§ **Task prompt**
For every line in the data below that contains "rounded", copy the line.

§ **Records for this exercise**

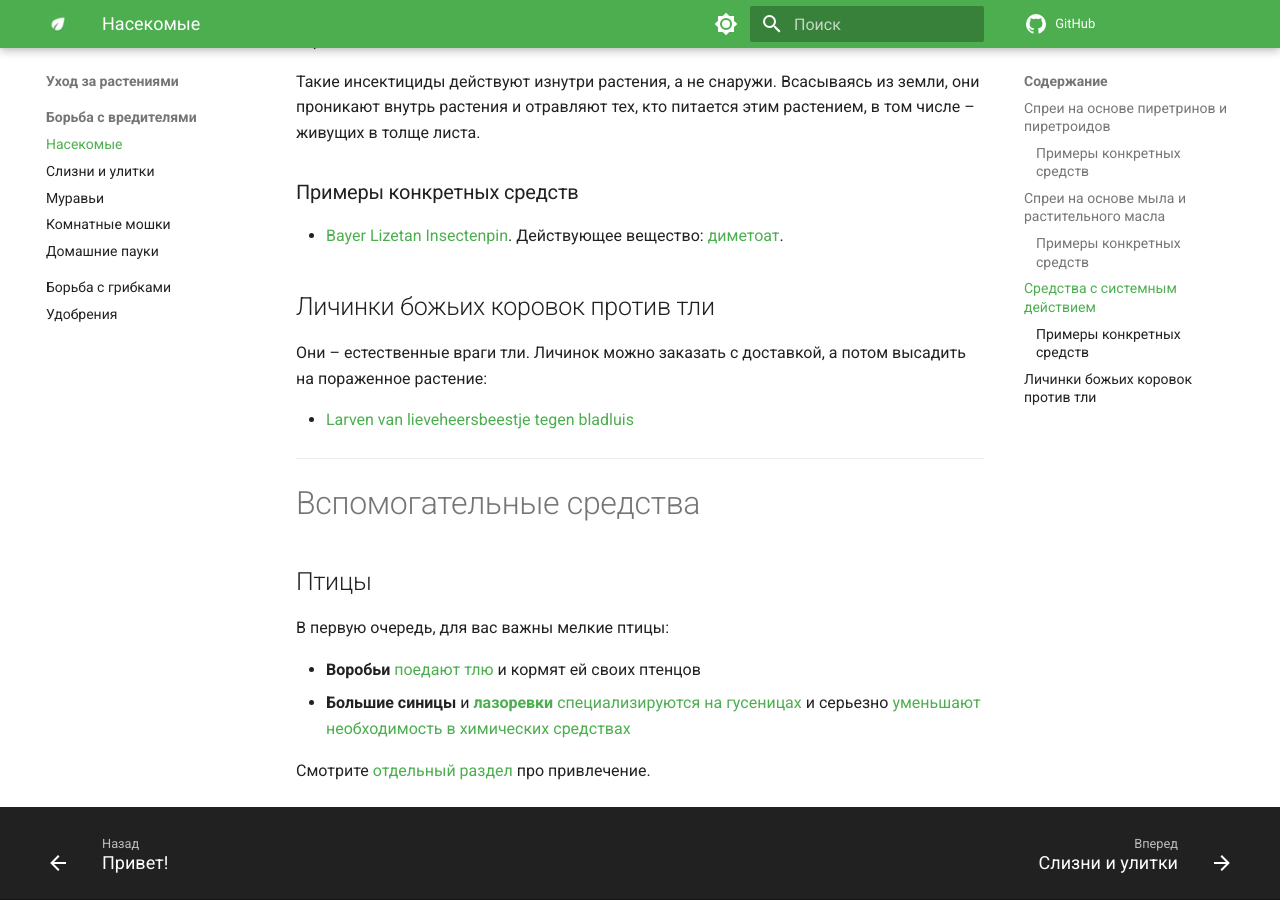
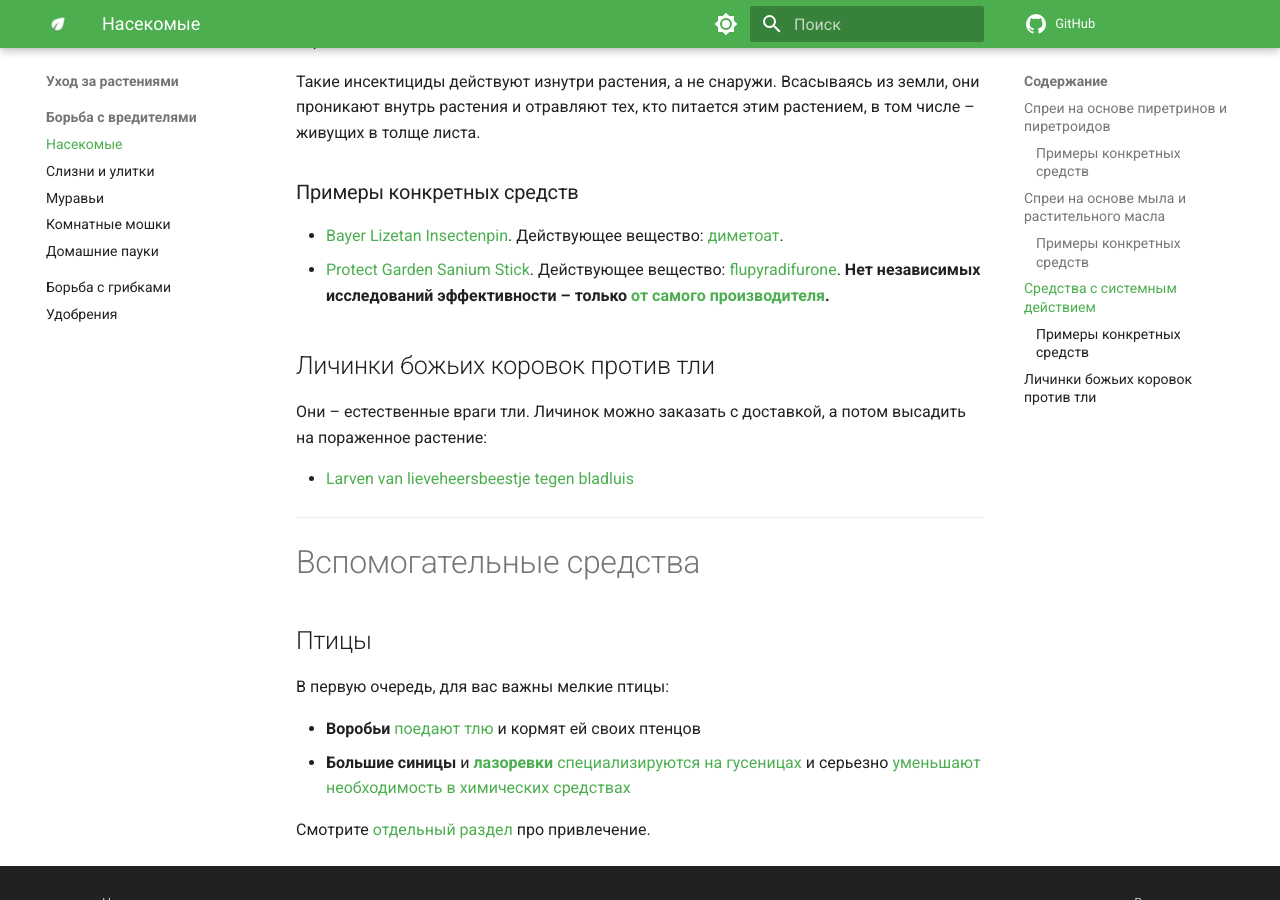
Before and after one commit to eigenein/sadovod-bnl, an MkDocs documentation site: the page built from docs/plant-care/pest-control/insects.md, in a window 1280 px wide and 900 px high, scrolled down 2490 px. Built offline with MkDocs 1.6.1 and Material for MkDocs 9.7.7, drawn with Linux system fonts in a browser that asks for light colours; comment, search, counter and statistics services are not loaded.

Commit message:
✨ Add Sanium

```diff
--- a/docs/plant-care/pest-control/insects.md
+++ b/docs/plant-care/pest-control/insects.md
@@ -87,6 +87,7 @@ tags:
 ### Примеры конкретных средств
 
 - [Bayer Lizetan Insectenpin](https://www.bol.com/nl/nl/p/bayer-lizetan-insectenpin-1st/9200000066373089/). Действующее вещество: [диметоат](https://ru.wikipedia.org/wiki/%D0%94%D0%B8%D0%BC%D0%B5%D1%82%D0%BE%D0%B0%D1%82).
+- [Protect Garden Sanium Stick](https://www.bol.com/nl/nl/p/protect-garden-sanium-stick-20-stuks-insecten-bestrijdingsmiddel-voor-kamer-en-kuipplanten-binnen/9200000132151597/?bltgh=omkOCTN2LaPETrIy-CRA7A.2_44.45.ProductImage). Действующее вещество: [flupyradifurone](https://en.wikipedia.org/wiki/Flupyradifurone). **Нет независимых исследований эффективности – только [от самого производителя](https://www.ncbi.nlm.nih.gov/pmc/articles/PMC4657471/).**
 
 ## Личинки божьих коровок против тли
 
```
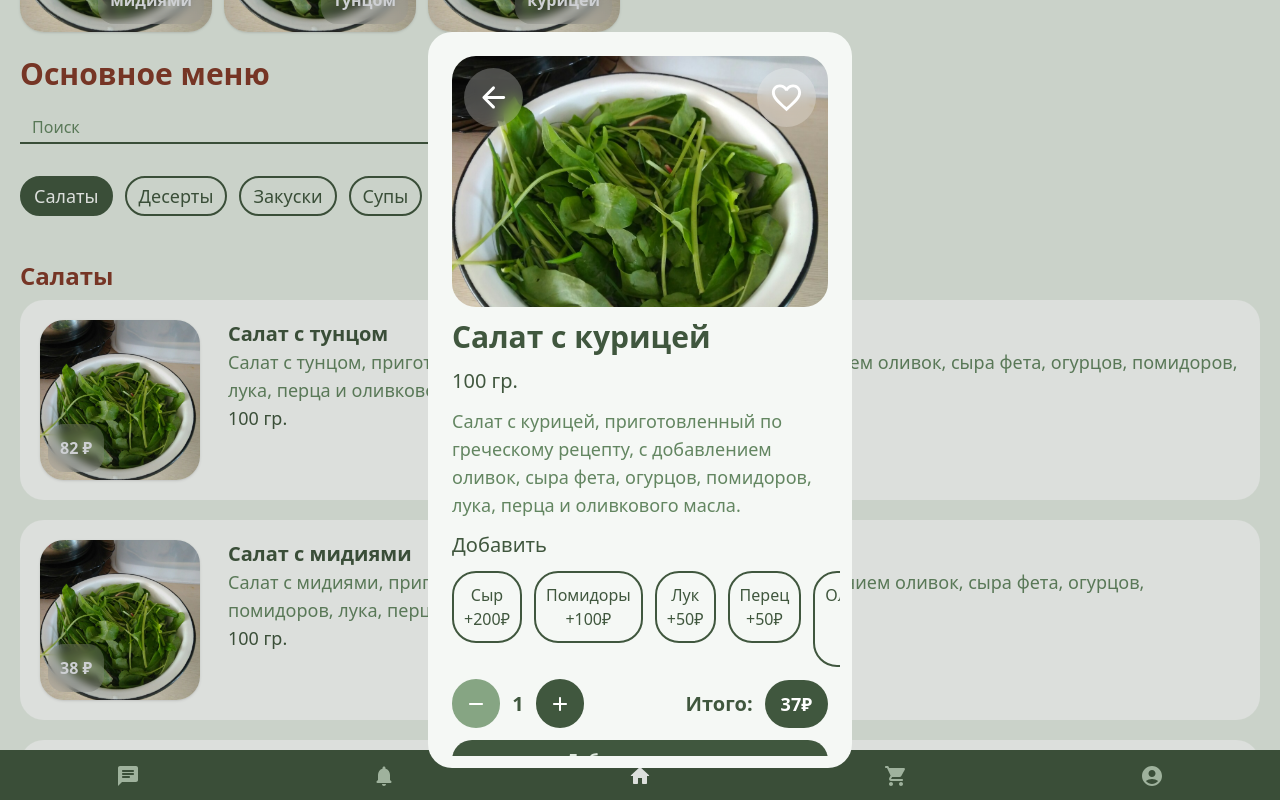
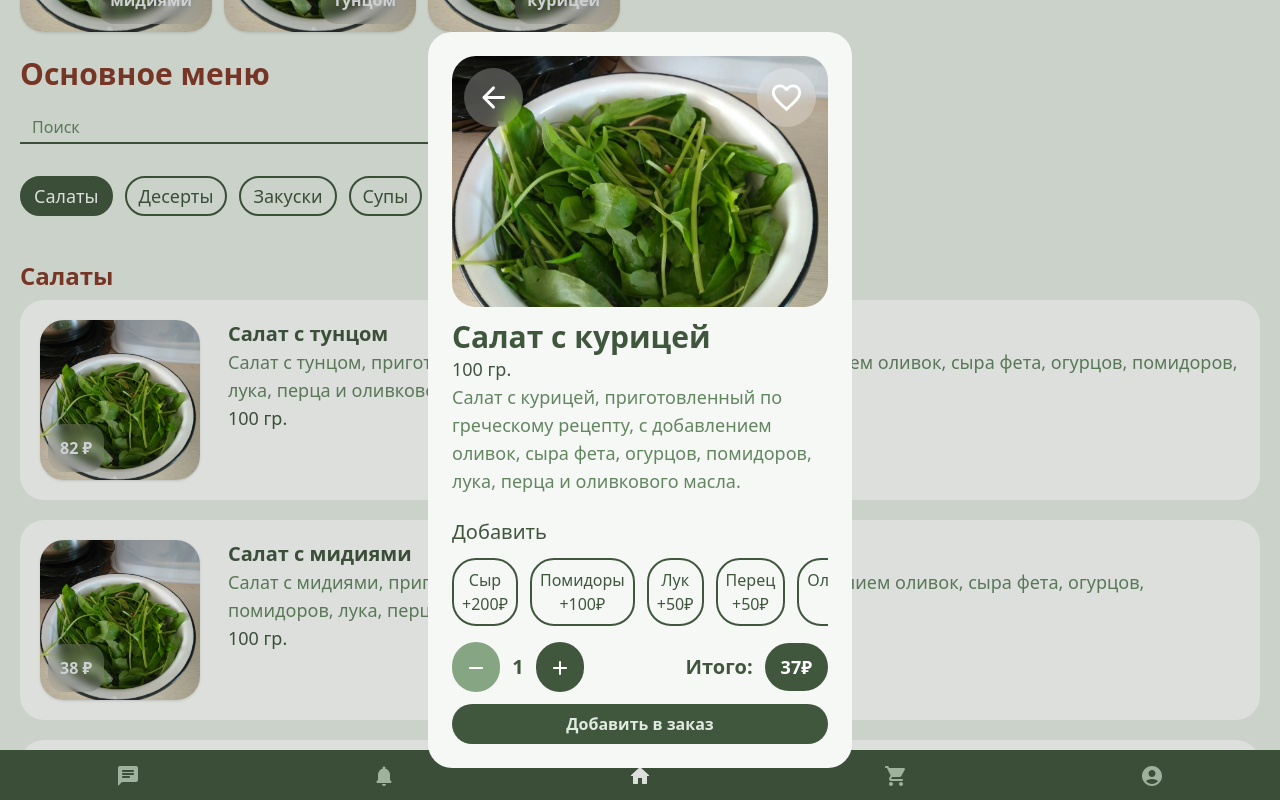
Before and after one commit to Kexogg/qrcafe, a React (Vite) app in the folder client/: page /customer/home in a window 1280 px wide. Both pictures are taken after a click on the button 640 px from the left and 984 px from the top of the page. Shown: the part 584-1384 px from the top of the page. Built offline with nearby package versions, Linux system fonts and the light colour scheme.

Commit message:
update dish modal

```diff
--- a/client/src/components/UI/Modal/DishModal.tsx
+++ b/client/src/components/UI/Modal/DishModal.tsx
@@ -32,20 +32,22 @@ const DishModal = ({dish, onClose}: DishModalProps) => {
                             </button>
                         </nav>
                     </div>
-                    <h1 className={'text-primary-700 text-3xl font-bold'}>{currentDish.name}</h1>
-                    <p className={'text-primary-700 text-xl'}>{currentDish.weight}</p>
-                    <p className={'text-primary-500 text-lg'}>{currentDish.description}</p>
-                    <div className={'flex flex-col mt-auto gap-3 grow-0 justify-end'}>
+                    <section className={'min-h-0 grow overflow-y-scroll'}>
+                        <h1 className={'text-primary-700 text-3xl font-bold'}>{currentDish.name}</h1>
+                        <p className={'text-primary-700 text-lg'}>{currentDish.weight}</p>
+                        <p className={'text-primary-500 text-lg'}>{currentDish.description}</p>
+                    </section>
+                    <section className={'flex flex-col mt-auto gap-3 grow-0 justify-end'}>
                         {
                             currentDish.extras.length > 0 &&
                             <>
                                 <h2 className={'text-primary-700 text-xl font-medium'}>Добавить</h2>
-                                <ul className={'flex gap-3'}>
+                                <ul className={'flex gap-3 overflow-y-scroll no-scrollbar pb-1'}>
                                     {currentDish.extras.map((extra) => {
                                         return (
                                             <li key={extra.id}>
                                                 <button
-                                                    className={`border-2 p-2.5 border-primary-700 rounded-3xl ${extra.applied ? 'bg-primary-700 text-white' : 'text-primary-700'}`}
+                                                    className={`whitespace-nowrap border-2 p-2 border-primary-700 rounded-3xl ${extra.applied ? 'bg-primary-700 text-white' : 'text-primary-700'}`}
                                                     onClick={() => {
                                                         setCurrentDish({...currentDish, extras: toggleDishExtra(currentDish, extra.id)})
                                                     }}>
@@ -76,7 +78,7 @@ const DishModal = ({dish, onClose}: DishModalProps) => {
                             <p className={'rounded-full bg-primary-700 text-white py-2.5 px-4 text-lg font-semibold '}>{getDishTotal(currentDish)}₽</p>
                         </div>
                         <Button label={'Добавить в заказ'} dark onClick={onClose /*TODO: Add cart*/}/>
-                    </div>
+                    </section>
                 </div>
             }
         </Modal>
```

§ **Solution to the exercise**
-                                                    className={`border-2 p-2.5 border-primary-700 rounded-3xl ${extra.applied ? 'bg-primary-700 text-white' : 'text-primary-700'}`}
+                                                    className={`whitespace-nowrap border-2 p-2 border-primary-700 rounded-3xl ${extra.applied ? 'bg-primary-700 text-white' : 'text-primary-700'}`}
                             <p className={'rounded-full bg-primary-700 text-white py-2.5 px-4 text-lg font-semibold '}>{getDishTotal(currentDish)}₽</p>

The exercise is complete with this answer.